Sen John Barrasso on Saturday called for a repeal of President Barack Obama's health reform law, saying it has failed to solve major issues with the U.S. health system.
"It is a law that is bad for patients, it is bad for the nurses and the doctors who care for those patients, and it's terrible for tax payers," he said in the weekly address.
The U.S. Supreme Court upheld the law Thursday, including the mandate that many individuals obtain or retain coverage, or otherwise pay a fine.
Barrasso, a doctor and a Republican from Wyoming, argued that the law further ailed the country's struggling health care system and weak economy.
"In the middle of a tough economy, President Obama passed a health care law that has made our economy even worse," he said. "With unemployment over 8 % for over 40 straight months, we cannot afford for this tax to stay in place any longer."
The high court ruled that the fine is a tax and Republicans have since criticized the law for being a tax increase on struggling, middle-class families. Democrats have instead called it a penalty.
"The president's health care law hires more IRS agents to investigate you and to make sure you buy insurance," Barrasso said, "but it fails to deal with the shortage of nurses and doctors to actually take care of you."
Other negative impacts to the health care system include Medicare reductions and increases to premiums, he said.
Barrasso said Republicans will "replace this law with real reforms that actually lower costs and improve access to care."

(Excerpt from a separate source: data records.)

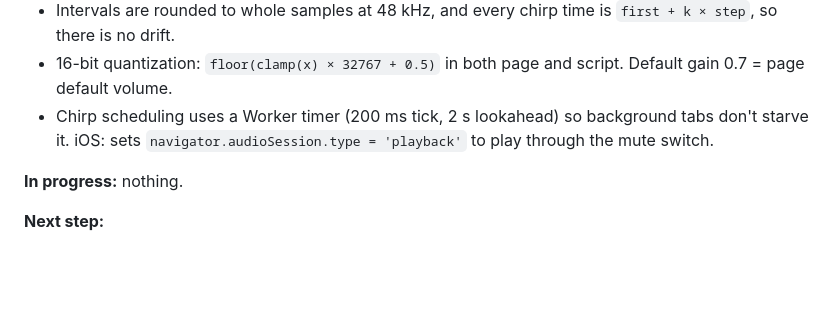
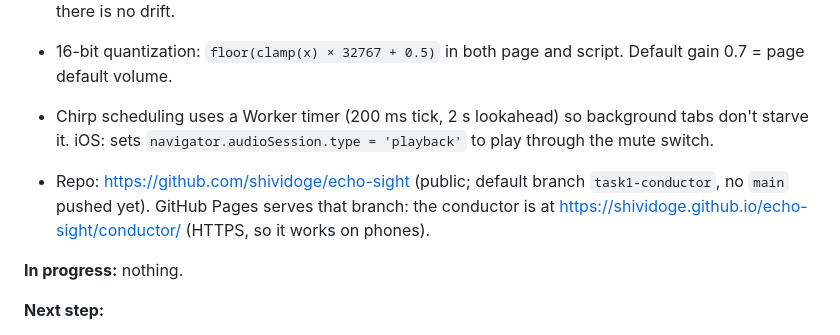
Before and after one commit to shividoge/echo-sight, a Markdown page: CLAUDE.md, the part around the change. Rendered like a GitHub page; blank space fills up the shorter version.

Commit message:
Note repo and Pages URL in handoff file

```diff
--- a/CLAUDE.md
+++ b/CLAUDE.md
@@ -160,6 +160,8 @@ If echoes look smeared or missing, phone processing is the cause: move to Task 3
 - 16-bit quantization: `floor(clamp(x) × 32767 + 0.5)` in both page and script. Default gain 0.7 = page default volume.
 - Chirp scheduling uses a Worker timer (200 ms tick, 2 s lookahead) so background tabs don't starve it. iOS: sets `navigator.audioSession.type = 'playback'` to play through the mute switch.
 
+- Repo: https://github.com/shividoge/echo-sight (public; default branch `task1-conductor`, no `main` pushed yet). GitHub Pages serves that branch: the conductor is at https://shividoge.github.io/echo-sight/conductor/ (HTTPS, so it works on phones).
+
 **In progress:** nothing.
 
 **Next step:**
```
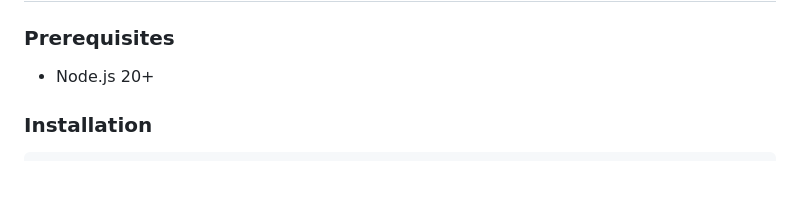
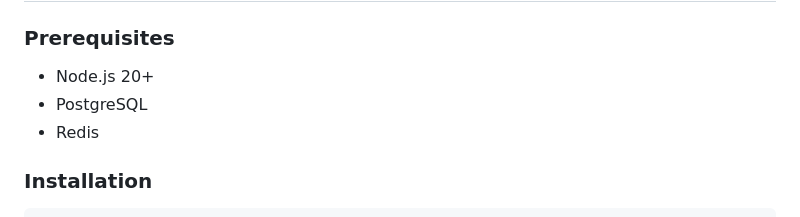
Before and after one commit to suvijya/copycloud, a Markdown page: README.md, the part around the change. GitHub-like rendering; blank space fills up the shorter version.

Commit message:
docs: add PostgreSQL and Redis to prerequisites in README

```diff
--- a/README.md
+++ b/README.md
@@ -33,6 +33,8 @@ A cross-device clipboard synchronization tool for seamless copy and paste across
 ### Prerequisites
 
 - Node.js 20+
+- PostgreSQL
+- Redis
 
 ### Installation
 
```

He said his party would craft the bill through a more open process -- a swipe against Obama's pledges of transparency. The solution favored by Republicans would include tort reform, allowing insurance to be purchased across state lines, allowing small businesses to pool for better rates and "allowing premium breaks to encourage healthy behavior."
"Now, we have another chance to reform our health care system and in a way that does not result in higher costs, fewer choices and less personal control," he said.
Barrasso's address notably makes no mention of the word "Obamacare," which Republicans have long used as a criticism of the law. Nor does he mention the Republican Party's presumptive presidential nominee, who advocated for a state health care law when governor of Massachusetts that has been criticized by some Republicans and compared to Obama's plan.